There is no guarantee what hours my children might keep as adults. Perhaps they will choose to work a late shift, and yet no one claims that I should keep them up all night in order to acclimate them to such a schedule. Chances are that the position they choose will have some flexibility. Homeschoolers are more likely to be their own bosses, are more likely to go on to higher education and receive advanced degrees, and are more likely to be self-guided in these efforts.

As a mother staying with my children, my schedule does not dictate an adherence to a rigid schedule. My schedule prior to having children, working in a university setting, allowed flexibility with my hours, as does the job my husband currently has. Regardless, our choice of vocations is intrinsically tied to our hours, and we can therefore choose whether a position fits or not. It’s a choice not given to children on the way to school, whose waking and sleeping hours are not a reflection of what their bodies are telling them or what they are learning, but are dictated by a government based solely upon their age.

So, we wave to the kids on the bus and wish them a wonderful day, as we go on about our lives on our own schedule, whatever that may be to fit our needs. While those parents advocating strict adherence to schedules shake their heads at my apparent lack of structure, I smile, knowing my children, in their earnest quest for learning, are doing, and will do, quite fine in life.

I’m Not Raising Corporate America

Photo by Justin Lowery

I’ve often heard parents rationalizing punishments and rewards by citing the real world. When the kids grow up, they’ll be in the real world. In the real world, they’ll have to get a job and then, they had better be prepared. Punishments and rewards are everywhere, in the real world.

This misses a key point. I’m not raising Corporate America. I’m raising my children. So, while some day they may find themselves in a corporate position faced with a choice to make, right now they are children living their lives. I don’t run my family by Corporate America’s values – to gain as much money (i.e. reward) as possible, often at the expense of others.
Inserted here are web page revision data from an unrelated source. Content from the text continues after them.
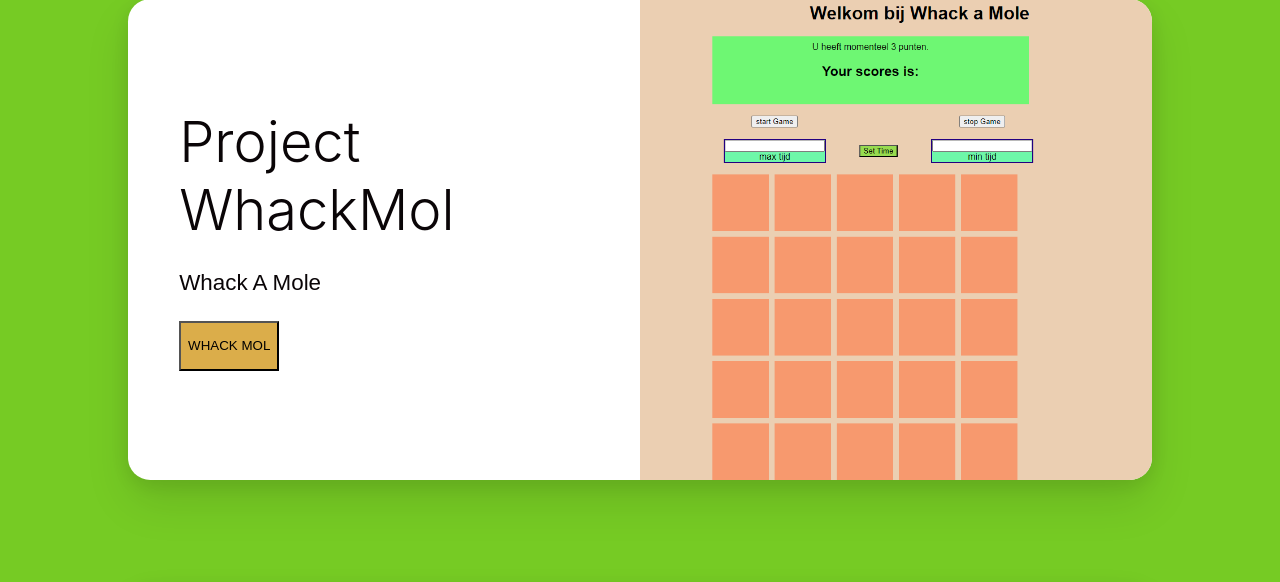
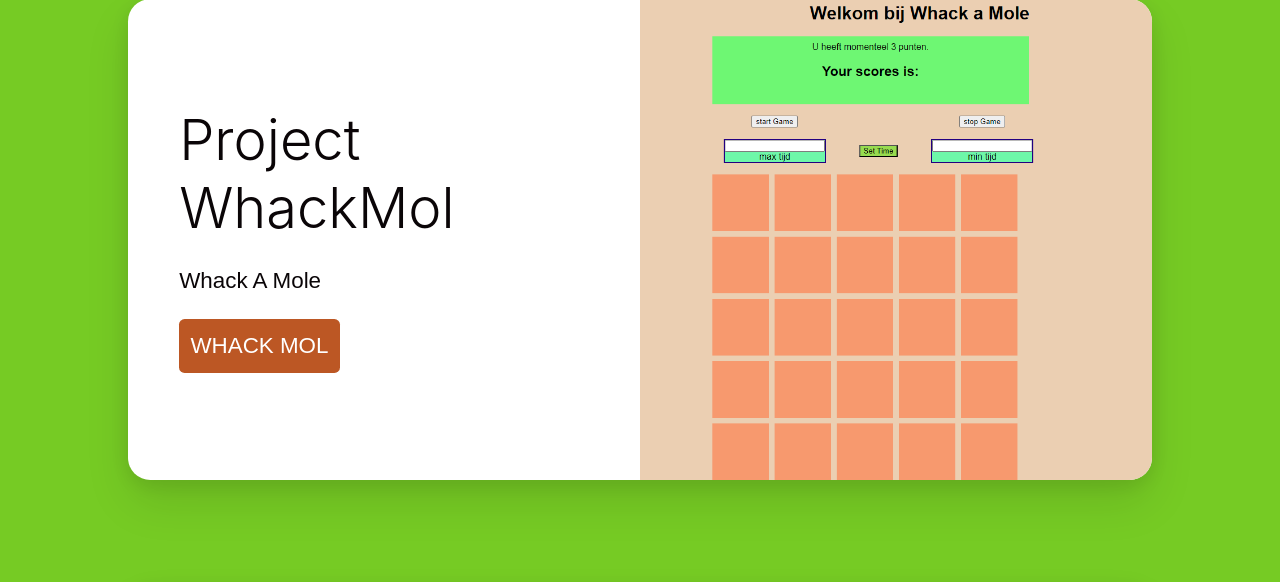
Before and after one commit to MohaamadJuwara/mohaamadjuwara.github.io, a PHP site: page /projects.html in a window 1280 px wide. Shown: the part 868-1450 px from the top of the page. Run offline with PHP 8.4, Linux system fonts and the light colour scheme.

Commit message:
i set the btn link in tic tac toe game in

```diff
--- a/projects.html
+++ b/projects.html
@@ -27,7 +27,8 @@
                     <div>
                         <h2>Project WhackMol</h2>
                         <p>Whack A Mole</p>
-                        <p><a href="projects/wam/index.html"><button class="btn1">WHACK MOL</button></a></p>
+                        <p><a href="projects/wam/index.html" class="btn btn--accent">WHACK MOL</a>
+                        </p>
                     </div>
                     <figure>
                         <img src="./img/whackamole.png">
@@ -40,10 +41,10 @@
                     <div>
                         <h2>Project Webcatalogus</h2>
                         <p>Webcatalogus-Scorpion</p>
-                        <p><a href="projects/sd22-p03-project-webcatalogus-scorpions-main/index.html"><button class="btn1">Webcatalogus</button></a></p>
+                        <p><a href="projects/sd22-p03-project-webcatalogus-scorpions-main/index.html" class="btn btn--accent">Webcatalogus</a></p>
                     </div>
                     <figure>
-                        <img src="https://codyhouse.co/demo-tutorials/stacking-cards/assets/img/img-2.jpg"
+                        <img src="/img/webcatalogus1.png"
                             alt="Image description">
                     </figure>
                 </div>
@@ -51,9 +52,9 @@
             <li class="card" id="card_3">
                 <div class="card__content">
                     <div>
-                        <h2>Project Three</h2>
-                        <p>Lorem ipsum dolor sit amet consectetur adipisicing elit.</p>
-                        <p><a href="#top" class="btn btn--accent">Read more</a></p>
+                        <h2>Project BootKaasEiere</h2>
+                        <p>TicTacToe</p>
+                        <p><a href="#top" class="btn btn--accent">Tic-tac-Game</a></p>
                     </div>
                     <figure>
                         <img src="https://codyhouse.co/demo-tutorials/stacking-cards/assets/img/img-3.jpg"
--- a/style.css
+++ b/style.css
@@ -489,9 +489,3 @@ ul.nav-menu li:last-child{
     aside p {
       margin-bottom: 1em;
     }
-
-   .btn1 {
-    background-color: #DBAD4A;
-    height: 50px;
-    width: 100px;
-   }
```
Also changed, not shown: img/webcatalogus1.png (added).
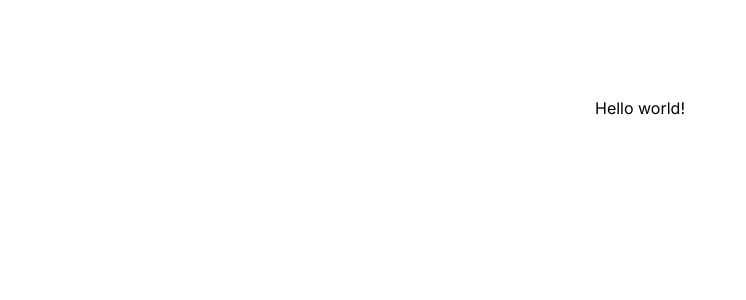
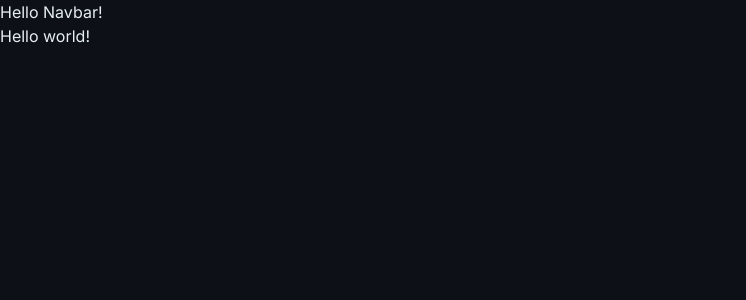
Before and after one commit to UNRULYEON/advo-kit, a Next.js app in the folder apps/admin/: page / in a window 1280 px wide. Shown: the top 300 px of the page, without its empty margins (0-746 px from the left). Built offline with nearby package versions, Linux system fonts and the light colour scheme; no server answers; sample sign-in values are in the browser's storage.

Commit message:
Style AuthGuard

```diff
--- a/apps/admin/package.json
+++ b/apps/admin/package.json
@@ -14,6 +14,7 @@
     "@paralleldrive/cuid2": "^2.2.1",
     "autoprefixer": "10.4.14",
     "drizzle-orm": "^0.26.5",
+    "framer-motion": "^10.12.18",
     "next": "13.4.5",
     "next-auth": "^4.22.1",
     "postcss": "8.4.24",
--- a/apps/admin/src/app/layout.tsx
+++ b/apps/admin/src/app/layout.tsx
@@ -16,12 +16,12 @@ export default function RootLayout({
   children: React.ReactNode;
 }) {
   return (
-    <html lang="en">
-      <body className={inter.className}>
-        <Providers>
+    <html lang="en" className={inter.className}>
+      <Providers>
+        <body className={`w-full h-full bg-[#0d1117] text-[#e6edf3]`}>
           <AuthGuard>{children}</AuthGuard>
-        </Providers>
-      </body>
+        </body>
+      </Providers>
     </html>
   );
 }
--- a/apps/admin/src/app/page.tsx
+++ b/apps/admin/src/app/page.tsx
@@ -1,9 +1,3 @@
-import Image from "next/image";
-
 export default async function Home() {
-  return (
-    <main className="flex min-h-screen flex-col items-center justify-between p-24">
-      Hello world!
-    </main>
-  );
+  return <main className="flex flex-col">Hello world!</main>;
 }
--- a/apps/admin/src/components/AuthGuard/index.tsx
+++ b/apps/admin/src/components/AuthGuard/index.tsx
@@ -3,6 +3,11 @@
 import { FC, ReactNode } from "react";
 import { useSession } from "next-auth/react";
 import { redirect, usePathname } from "next/navigation";
+import Loader from "@/components/Loader";
+
+const Container = ({ children }: { children: ReactNode }) => (
+  <body className="w-full h-full bg-[#0d1117] text-[#e6edf3]">{children}</body>
+);
 
 type AuthGuardProps = {
   children: ReactNode;
@@ -15,7 +20,19 @@ export const AuthGuard: FC<AuthGuardProps> = ({ children }) => {
   if (status === "unauthenticated" && !pathname.includes("login"))
     return redirect("/api/auth/signin");
 
-  if (status === "loading") return <>Loading...</>;
+  if (status === "loading")
+    return (
+      <Container>
+        <div className="w-full h-full flex justify-center items-center">
+          <Loader />
+        </div>
+      </Container>
+    );
 
-  return <>{children}</>;
+  return (
+    <Container>
+      <nav>Hello Navbar!</nav>
+      {children}
+    </Container>
+  );
 };
--- /dev/null
+++ b/apps/admin/src/components/Loader/index.tsx
@@ -0,0 +1,36 @@
+import { motion } from "framer-motion";
+import { FC } from "react";
+
+const Loader: FC = () => {
+  const duration = 0.8;
+
+  return (
+    <motion.div
+      animate={{
+        rotate: 360,
+      }}
+      transition={{
+        duration: duration,
+        repeat: Infinity,
+        ease: "linear",
+      }}
+      className="w-10 h-10 flex border-solid border-[#8484842b] border-8 rounded-full relative"
+    >
+      <motion.div
+        animate={{
+          backgroundColor: "#FF6B00",
+        }}
+        transition={{
+          duration: 0.2,
+          repeat: Infinity,
+          repeatDelay: duration - 0.25,
+          repeatType: "mirror",
+          ease: "easeInOut",
+        }}
+        className="w-2 h-2 bg-coolblue absolute -top-2 left-2 rounded-full"
+      />
+    </motion.div>
+  );
+};
+
+export default Loader;
--- a/apps/admin/tailwind.config.js
+++ b/apps/admin/tailwind.config.js
@@ -1,18 +1,29 @@
 /** @type {import('tailwindcss').Config} */
 module.exports = {
   content: [
-    './src/pages/**/*.{js,ts,jsx,tsx,mdx}',
-    './src/components/**/*.{js,ts,jsx,tsx,mdx}',
-    './src/app/**/*.{js,ts,jsx,tsx,mdx}',
+    "./src/pages/**/*.{js,ts,jsx,tsx,mdx}",
+    "./src/components/**/*.{js,ts,jsx,tsx,mdx}",
+    "./src/app/**/*.{js,ts,jsx,tsx,mdx}",
   ],
   theme: {
     extend: {
-      backgroundImage: {
-        'gradient-radial': 'radial-gradient(var(--tw-gradient-stops))',
-        'gradient-conic':
-          'conic-gradient(from 180deg at 50% 50%, var(--tw-gradient-stops))',
+      spacing: {
+        "fill-available": "-webkit-fill-available",
+      },
+      colors: {
+        coolblue: "#0090E3",
+        "dark-blue": "#285DAB",
+        "hot-orange": "#FF6B00",
+        "cool-black": "#111111",
+        "gray-blue": "#F2F7FC",
+        "evening-blue": "#1E4680",
+        "curious-blue": "#199BE5",
+        navy: "#003366",
+        silver: "#BBBBBB",
+        gray: "#DDDDDD",
+        brightgrey: "#eee",
       },
     },
   },
   plugins: [],
-}
+};
```
Also changed, not shown: 2 other files (tests, documents, lock files or other folders).
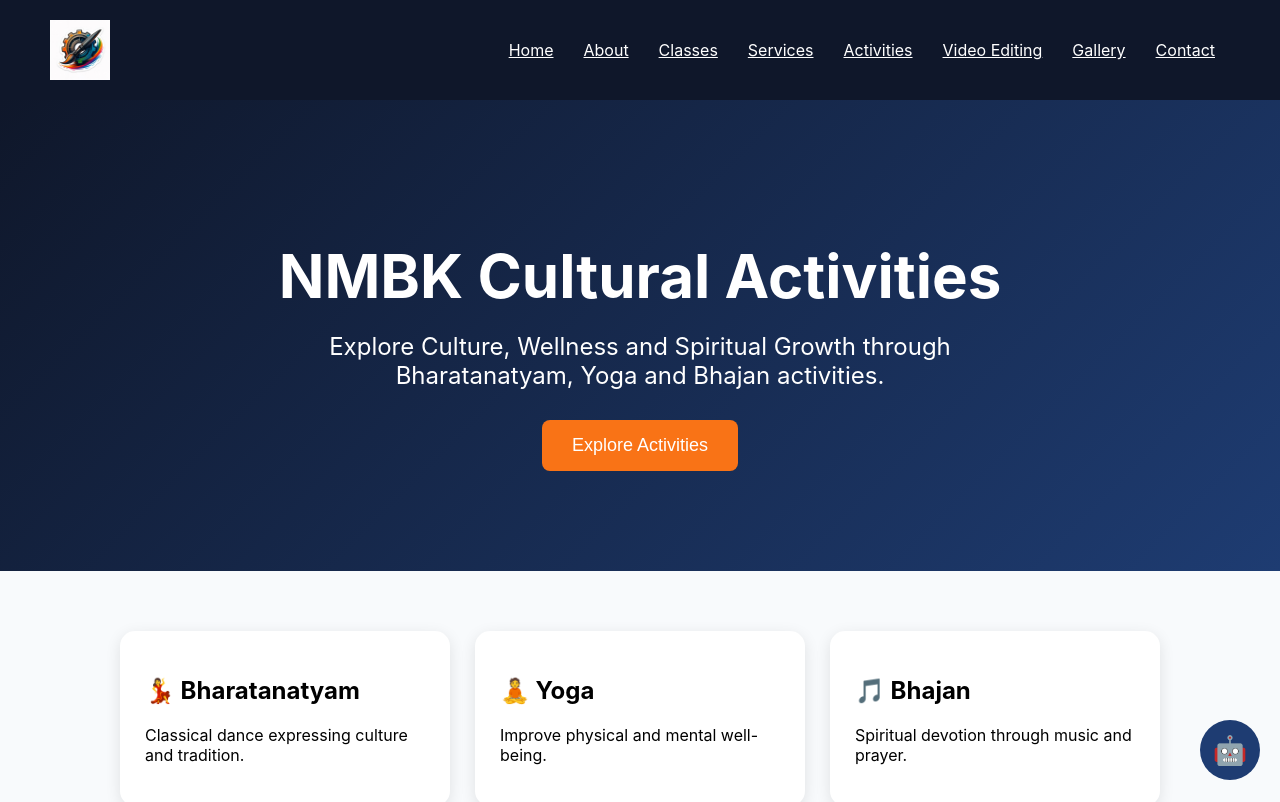
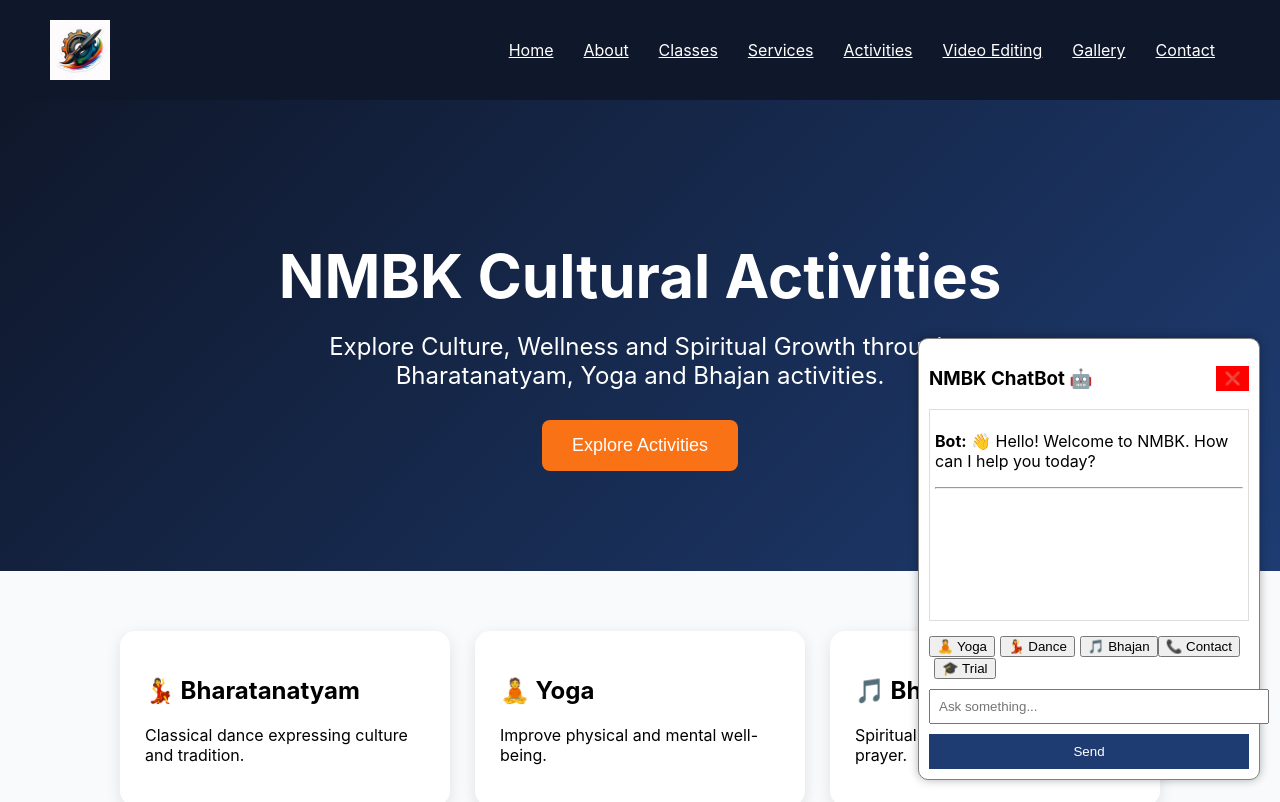
Before and after one commit to Sandhya123564/nmbk-project, a React (Create React App) app in the folder frontend/: page / in a window 1280 px wide. Shown: the top 802 px of the page. Built offline with nearby package versions, Linux system fonts and the light colour scheme.

Commit message:
Updated chatbot with welcome message and quick replies

```diff
--- a/frontend/src/components/ChatBot.js
+++ b/frontend/src/components/ChatBot.js
@@ -3,13 +3,13 @@ import React, { useState } from "react";
 function ChatBot() {
   const [messages, setMessages] = useState([
     {
-      user: "Bot",
-      bot: "Hello! Welcome to NMBK 🤖"
+      user: "",
+      bot: "👋 Hello! Welcome to NMBK.\nHow can I help you today?"
     }
   ]);
 
   const [input, setInput] = useState("");
-  const [isOpen, setIsOpen] = useState(false);
+  const [isOpen, setIsOpen] = useState(true);
 
   const getReply = (text) => {
     text = text.toLowerCase();
@@ -38,8 +38,8 @@ function ChatBot() {
 
     const reply = getReply(input);
 
-    setMessages([
-      ...messages,
+    setMessages((prev) => [
+      ...prev,
       {
         user: input,
         bot: reply
@@ -52,8 +52,8 @@ function ChatBot() {
   const quickMessage = (text) => {
     const reply = getReply(text);
 
-    setMessages([
-      ...messages,
+    setMessages((prev) => [
+      ...prev,
       {
         user: text,
         bot: reply
@@ -132,12 +132,16 @@ function ChatBot() {
       >
         {messages.map((msg, index) => (
           <div key={index}>
-            <p>
-              <b>You:</b> {msg.user}
-            </p>
+            {msg.user && (
+              <p>
+                <b>You:</b> {msg.user}
+              </p>
+            )}
+
             <p>
               <b>Bot:</b> {msg.bot}
             </p>
+
             <hr />
           </div>
         ))}
```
And frankly, if my children are ever in such a position, I hope they look beyond the immediate reward and follow what they know in their hearts is the right thing to do – not because of someone else’s beliefs or because of some extrinsic reward – but because they are following what they believe.
In Corporate America, a person can make the choice to walk away and leave. They voluntarily choose to be in that position to earn a wage with whatever consequences go with their choices. Except in rare occassions, children do not have the choice to leave their parents and family of origins in order to find a more suitable position should they deem it necessary. Arbitrary punishments and rewards only exacerbate that parental power. If you want to compare punitive parenting with the work force, a more likely comparison would be with slavery. There is no chance of leaving besides running away with the hope of not being found.
Most of us look for jobs that are rewarding. However, that reward generally isn’t the almighty dollar. The most rewarding jobs are the ones where people are doing what they enjoy intrinsically. A few companies recognize this. Google is a prime example of this, despite its huge size. Employees at Google have a voice in matters. Recognizing that happy workers are more productive workers, Google strives to provide an enjoyable work environment rather than trying to control its employees.
At the end of the day, however, work isn’t all there is to life, and most people would say that their relationships are what really matter to them. Rather than trying to control our children with punishments or rewards, we talk to them – like the people they are. Sure, some of the people in our family are smaller and younger, but these are still relationships. And the last time I checked, we are living in the real world.